[Edit tracking data]
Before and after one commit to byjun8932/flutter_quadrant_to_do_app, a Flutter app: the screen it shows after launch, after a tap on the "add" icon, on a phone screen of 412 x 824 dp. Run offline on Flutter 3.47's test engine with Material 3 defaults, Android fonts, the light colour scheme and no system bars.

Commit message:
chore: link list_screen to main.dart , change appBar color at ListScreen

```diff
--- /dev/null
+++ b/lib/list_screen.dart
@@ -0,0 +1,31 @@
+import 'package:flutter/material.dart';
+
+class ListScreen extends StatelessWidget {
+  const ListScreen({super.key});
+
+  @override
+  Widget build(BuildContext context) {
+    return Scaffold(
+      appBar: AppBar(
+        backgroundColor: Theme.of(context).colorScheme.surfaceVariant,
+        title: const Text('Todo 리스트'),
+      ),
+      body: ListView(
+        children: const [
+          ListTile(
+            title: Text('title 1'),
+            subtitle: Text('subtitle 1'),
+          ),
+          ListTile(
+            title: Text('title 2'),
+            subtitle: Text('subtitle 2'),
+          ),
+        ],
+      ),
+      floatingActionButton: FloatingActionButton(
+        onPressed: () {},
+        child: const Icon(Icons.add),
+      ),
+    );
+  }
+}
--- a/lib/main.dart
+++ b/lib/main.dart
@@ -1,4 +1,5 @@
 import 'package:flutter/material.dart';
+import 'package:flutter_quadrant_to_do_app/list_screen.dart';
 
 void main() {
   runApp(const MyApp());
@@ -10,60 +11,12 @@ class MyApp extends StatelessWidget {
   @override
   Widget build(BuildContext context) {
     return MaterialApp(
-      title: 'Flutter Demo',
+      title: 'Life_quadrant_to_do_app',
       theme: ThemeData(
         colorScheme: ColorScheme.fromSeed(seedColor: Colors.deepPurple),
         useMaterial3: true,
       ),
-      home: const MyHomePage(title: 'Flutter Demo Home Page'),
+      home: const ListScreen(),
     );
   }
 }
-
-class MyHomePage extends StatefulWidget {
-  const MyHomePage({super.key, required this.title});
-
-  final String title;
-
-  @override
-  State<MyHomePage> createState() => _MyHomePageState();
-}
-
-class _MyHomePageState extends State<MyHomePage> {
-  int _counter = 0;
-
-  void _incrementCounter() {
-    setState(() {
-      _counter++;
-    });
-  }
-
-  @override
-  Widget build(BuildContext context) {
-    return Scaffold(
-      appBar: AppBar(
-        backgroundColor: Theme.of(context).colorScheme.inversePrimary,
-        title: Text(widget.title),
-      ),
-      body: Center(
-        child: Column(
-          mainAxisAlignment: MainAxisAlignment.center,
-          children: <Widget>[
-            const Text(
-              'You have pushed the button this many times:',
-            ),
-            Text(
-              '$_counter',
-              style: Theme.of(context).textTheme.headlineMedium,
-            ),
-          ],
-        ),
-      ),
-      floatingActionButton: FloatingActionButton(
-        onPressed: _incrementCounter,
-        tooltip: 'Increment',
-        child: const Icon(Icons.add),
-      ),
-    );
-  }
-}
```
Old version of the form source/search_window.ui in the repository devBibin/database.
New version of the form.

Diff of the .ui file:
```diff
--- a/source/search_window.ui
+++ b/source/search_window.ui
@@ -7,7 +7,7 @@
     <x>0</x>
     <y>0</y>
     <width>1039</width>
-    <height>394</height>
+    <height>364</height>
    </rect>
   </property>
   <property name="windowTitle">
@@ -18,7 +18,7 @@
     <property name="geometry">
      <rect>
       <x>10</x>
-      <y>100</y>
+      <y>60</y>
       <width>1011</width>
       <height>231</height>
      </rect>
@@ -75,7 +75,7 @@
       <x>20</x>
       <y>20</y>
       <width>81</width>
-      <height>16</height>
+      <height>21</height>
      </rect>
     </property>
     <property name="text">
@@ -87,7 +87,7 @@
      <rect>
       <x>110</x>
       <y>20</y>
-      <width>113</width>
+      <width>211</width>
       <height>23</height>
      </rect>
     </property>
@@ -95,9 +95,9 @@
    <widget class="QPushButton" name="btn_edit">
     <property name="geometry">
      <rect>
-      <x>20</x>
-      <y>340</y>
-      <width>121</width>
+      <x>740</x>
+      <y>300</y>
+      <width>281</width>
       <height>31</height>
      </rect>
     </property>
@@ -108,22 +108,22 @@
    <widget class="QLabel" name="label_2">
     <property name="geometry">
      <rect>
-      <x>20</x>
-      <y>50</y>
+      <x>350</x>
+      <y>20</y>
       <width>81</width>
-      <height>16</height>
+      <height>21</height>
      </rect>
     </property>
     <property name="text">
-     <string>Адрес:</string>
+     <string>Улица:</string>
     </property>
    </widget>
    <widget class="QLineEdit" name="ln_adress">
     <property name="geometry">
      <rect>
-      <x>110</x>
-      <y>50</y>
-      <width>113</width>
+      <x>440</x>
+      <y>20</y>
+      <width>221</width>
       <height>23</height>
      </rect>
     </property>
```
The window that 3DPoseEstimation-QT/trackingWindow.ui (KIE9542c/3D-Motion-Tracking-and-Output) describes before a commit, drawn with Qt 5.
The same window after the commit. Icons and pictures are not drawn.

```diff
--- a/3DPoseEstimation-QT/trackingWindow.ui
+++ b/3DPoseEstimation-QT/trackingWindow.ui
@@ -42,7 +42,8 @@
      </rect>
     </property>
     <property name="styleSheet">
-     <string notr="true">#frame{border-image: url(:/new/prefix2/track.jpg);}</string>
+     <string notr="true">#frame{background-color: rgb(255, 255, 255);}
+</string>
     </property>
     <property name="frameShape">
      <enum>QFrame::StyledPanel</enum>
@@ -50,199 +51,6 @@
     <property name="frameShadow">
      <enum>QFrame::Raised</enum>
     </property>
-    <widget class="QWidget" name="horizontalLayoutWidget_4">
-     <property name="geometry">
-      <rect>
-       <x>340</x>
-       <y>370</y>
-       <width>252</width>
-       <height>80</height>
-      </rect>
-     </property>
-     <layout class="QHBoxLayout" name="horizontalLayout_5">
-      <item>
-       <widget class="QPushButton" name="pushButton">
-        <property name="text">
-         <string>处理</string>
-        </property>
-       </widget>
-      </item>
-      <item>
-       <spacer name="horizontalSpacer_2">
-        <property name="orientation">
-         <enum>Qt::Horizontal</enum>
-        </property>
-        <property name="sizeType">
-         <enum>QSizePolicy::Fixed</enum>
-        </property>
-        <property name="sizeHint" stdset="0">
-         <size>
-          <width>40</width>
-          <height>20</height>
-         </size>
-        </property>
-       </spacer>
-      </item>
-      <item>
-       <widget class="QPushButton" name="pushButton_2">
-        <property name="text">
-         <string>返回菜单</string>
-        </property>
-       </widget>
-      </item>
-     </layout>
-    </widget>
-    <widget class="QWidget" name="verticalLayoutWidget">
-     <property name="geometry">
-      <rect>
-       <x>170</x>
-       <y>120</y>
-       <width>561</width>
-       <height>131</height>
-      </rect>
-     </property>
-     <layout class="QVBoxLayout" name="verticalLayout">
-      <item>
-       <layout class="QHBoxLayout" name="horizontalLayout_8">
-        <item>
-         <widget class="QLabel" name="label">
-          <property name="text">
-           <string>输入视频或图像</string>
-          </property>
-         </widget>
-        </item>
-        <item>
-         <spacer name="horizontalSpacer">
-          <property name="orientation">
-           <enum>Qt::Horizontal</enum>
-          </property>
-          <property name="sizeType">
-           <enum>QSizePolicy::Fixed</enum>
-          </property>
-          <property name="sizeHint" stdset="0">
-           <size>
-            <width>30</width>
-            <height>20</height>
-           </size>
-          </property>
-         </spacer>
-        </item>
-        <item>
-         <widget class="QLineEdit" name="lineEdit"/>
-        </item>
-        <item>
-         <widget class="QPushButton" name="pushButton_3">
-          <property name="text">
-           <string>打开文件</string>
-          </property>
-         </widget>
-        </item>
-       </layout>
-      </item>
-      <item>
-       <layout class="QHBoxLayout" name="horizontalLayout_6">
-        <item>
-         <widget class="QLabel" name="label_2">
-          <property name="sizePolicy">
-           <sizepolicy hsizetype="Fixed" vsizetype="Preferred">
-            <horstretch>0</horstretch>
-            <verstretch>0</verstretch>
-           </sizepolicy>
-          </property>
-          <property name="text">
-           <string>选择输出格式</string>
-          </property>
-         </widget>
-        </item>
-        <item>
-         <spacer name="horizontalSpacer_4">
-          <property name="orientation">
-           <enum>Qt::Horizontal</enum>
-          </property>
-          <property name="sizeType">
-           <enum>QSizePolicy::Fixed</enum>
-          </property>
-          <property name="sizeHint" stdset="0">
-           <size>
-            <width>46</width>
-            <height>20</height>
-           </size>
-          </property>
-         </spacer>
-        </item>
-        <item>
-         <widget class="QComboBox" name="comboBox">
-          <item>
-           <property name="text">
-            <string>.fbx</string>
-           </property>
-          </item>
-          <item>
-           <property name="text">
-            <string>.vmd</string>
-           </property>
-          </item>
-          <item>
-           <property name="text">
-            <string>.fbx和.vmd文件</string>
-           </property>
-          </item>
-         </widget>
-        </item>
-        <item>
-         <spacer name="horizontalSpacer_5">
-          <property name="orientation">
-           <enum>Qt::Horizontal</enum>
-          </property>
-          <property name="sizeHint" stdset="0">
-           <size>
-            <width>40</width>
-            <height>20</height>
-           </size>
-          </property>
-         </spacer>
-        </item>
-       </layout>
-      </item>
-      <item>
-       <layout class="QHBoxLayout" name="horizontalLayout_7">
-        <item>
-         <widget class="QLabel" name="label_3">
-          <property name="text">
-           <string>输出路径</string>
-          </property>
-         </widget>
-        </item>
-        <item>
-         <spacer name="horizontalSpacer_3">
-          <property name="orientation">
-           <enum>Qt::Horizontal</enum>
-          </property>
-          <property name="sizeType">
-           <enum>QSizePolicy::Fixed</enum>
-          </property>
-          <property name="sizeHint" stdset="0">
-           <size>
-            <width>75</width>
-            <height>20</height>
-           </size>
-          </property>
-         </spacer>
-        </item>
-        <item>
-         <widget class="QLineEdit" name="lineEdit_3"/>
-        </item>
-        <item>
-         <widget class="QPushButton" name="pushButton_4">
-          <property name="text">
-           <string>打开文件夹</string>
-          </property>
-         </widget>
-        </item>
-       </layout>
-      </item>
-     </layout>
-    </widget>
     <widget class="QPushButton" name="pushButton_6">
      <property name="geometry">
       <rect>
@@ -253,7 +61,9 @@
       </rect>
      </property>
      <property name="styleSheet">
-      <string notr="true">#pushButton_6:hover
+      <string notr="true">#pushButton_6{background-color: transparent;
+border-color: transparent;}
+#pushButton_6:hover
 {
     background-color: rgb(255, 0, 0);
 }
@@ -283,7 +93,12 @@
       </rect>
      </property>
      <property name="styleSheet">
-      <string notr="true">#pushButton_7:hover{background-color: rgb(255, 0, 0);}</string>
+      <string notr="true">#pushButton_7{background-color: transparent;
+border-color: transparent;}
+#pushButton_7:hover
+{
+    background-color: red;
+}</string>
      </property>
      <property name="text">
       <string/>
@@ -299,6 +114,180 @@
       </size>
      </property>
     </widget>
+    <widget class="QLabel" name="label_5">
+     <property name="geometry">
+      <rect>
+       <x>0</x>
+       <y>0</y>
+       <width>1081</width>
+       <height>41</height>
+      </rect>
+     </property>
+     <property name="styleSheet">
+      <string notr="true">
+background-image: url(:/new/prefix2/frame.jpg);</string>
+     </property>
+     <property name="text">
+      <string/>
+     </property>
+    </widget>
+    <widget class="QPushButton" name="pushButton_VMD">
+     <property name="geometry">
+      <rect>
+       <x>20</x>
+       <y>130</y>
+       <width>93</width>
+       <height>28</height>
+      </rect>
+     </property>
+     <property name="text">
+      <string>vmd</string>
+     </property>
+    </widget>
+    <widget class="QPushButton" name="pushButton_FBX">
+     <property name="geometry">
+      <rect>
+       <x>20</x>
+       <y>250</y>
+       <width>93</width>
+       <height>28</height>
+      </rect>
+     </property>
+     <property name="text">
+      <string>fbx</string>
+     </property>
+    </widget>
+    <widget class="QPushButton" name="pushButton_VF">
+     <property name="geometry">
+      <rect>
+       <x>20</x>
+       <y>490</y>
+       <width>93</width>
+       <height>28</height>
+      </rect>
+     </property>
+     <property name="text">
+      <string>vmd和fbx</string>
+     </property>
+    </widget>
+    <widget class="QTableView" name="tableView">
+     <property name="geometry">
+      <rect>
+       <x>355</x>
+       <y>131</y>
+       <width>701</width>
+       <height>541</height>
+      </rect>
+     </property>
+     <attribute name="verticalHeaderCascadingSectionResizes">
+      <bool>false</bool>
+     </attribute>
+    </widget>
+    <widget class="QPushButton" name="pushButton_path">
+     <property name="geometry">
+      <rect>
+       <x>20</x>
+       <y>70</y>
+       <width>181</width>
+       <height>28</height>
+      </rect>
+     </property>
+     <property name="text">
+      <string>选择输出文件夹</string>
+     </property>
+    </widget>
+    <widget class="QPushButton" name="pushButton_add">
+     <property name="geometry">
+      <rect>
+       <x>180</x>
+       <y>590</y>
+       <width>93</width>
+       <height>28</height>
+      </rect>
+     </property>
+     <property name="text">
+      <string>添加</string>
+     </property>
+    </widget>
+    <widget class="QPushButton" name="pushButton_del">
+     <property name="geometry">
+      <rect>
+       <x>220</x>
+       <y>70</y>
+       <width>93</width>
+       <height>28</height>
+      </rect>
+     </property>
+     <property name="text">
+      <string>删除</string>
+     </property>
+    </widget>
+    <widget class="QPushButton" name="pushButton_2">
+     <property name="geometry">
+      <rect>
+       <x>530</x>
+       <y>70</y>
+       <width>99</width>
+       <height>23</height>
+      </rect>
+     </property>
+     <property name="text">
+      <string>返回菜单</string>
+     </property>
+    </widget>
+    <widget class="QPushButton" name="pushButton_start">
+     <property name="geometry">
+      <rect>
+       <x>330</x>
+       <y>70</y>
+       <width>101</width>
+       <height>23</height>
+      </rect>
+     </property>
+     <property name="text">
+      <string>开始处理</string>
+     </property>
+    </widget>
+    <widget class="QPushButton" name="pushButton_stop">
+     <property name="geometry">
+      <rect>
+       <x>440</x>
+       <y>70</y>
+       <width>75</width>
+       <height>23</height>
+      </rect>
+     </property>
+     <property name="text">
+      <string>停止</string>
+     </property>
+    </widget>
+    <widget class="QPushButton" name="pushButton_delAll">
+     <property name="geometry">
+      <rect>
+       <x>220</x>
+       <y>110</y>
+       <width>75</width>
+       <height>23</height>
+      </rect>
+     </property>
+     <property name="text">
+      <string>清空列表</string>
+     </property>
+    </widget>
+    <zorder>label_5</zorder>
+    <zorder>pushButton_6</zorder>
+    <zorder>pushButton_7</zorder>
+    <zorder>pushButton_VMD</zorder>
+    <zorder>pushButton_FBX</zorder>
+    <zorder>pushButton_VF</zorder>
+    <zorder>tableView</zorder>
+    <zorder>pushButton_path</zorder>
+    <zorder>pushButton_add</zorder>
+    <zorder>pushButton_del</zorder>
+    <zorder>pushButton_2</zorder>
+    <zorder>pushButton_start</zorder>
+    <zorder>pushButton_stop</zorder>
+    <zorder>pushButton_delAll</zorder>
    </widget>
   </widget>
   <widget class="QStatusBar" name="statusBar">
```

■ **What you are asked to do**
Work out, please, how many lines above contain "source"; answer only with the number.

■ **Solved exercise**
3